▶ **Assignment**: In the material below, how many lines contain the word "saves"? The reply must be that number alone.

▶ **Material provided**:
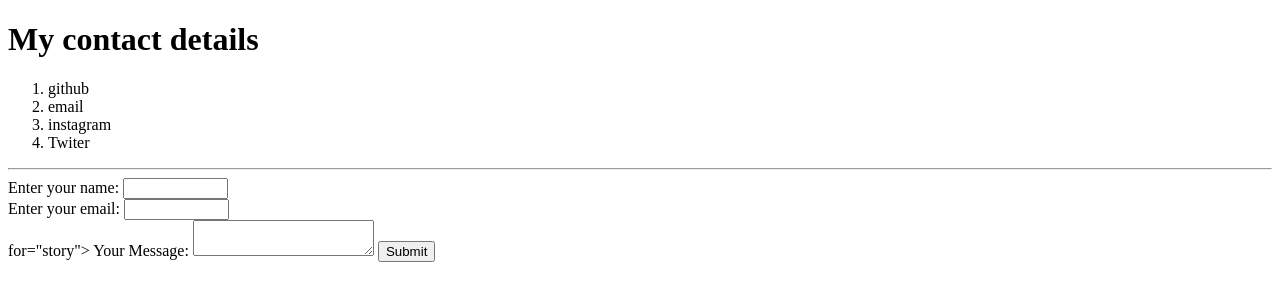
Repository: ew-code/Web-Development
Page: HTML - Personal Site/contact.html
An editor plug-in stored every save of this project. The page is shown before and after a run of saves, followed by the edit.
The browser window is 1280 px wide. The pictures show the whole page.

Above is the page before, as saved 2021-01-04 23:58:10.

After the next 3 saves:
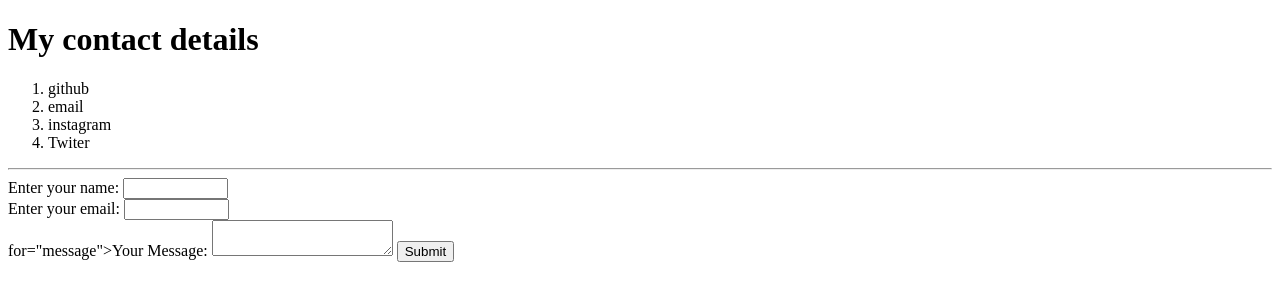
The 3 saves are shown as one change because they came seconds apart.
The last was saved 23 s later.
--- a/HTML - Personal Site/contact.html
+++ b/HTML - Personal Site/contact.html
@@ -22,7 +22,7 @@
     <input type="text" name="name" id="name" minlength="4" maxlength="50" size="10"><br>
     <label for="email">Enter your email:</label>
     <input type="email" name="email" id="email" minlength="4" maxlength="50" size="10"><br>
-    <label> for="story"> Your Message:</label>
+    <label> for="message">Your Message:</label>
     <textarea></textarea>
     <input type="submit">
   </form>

▶ **Problem solution**: 3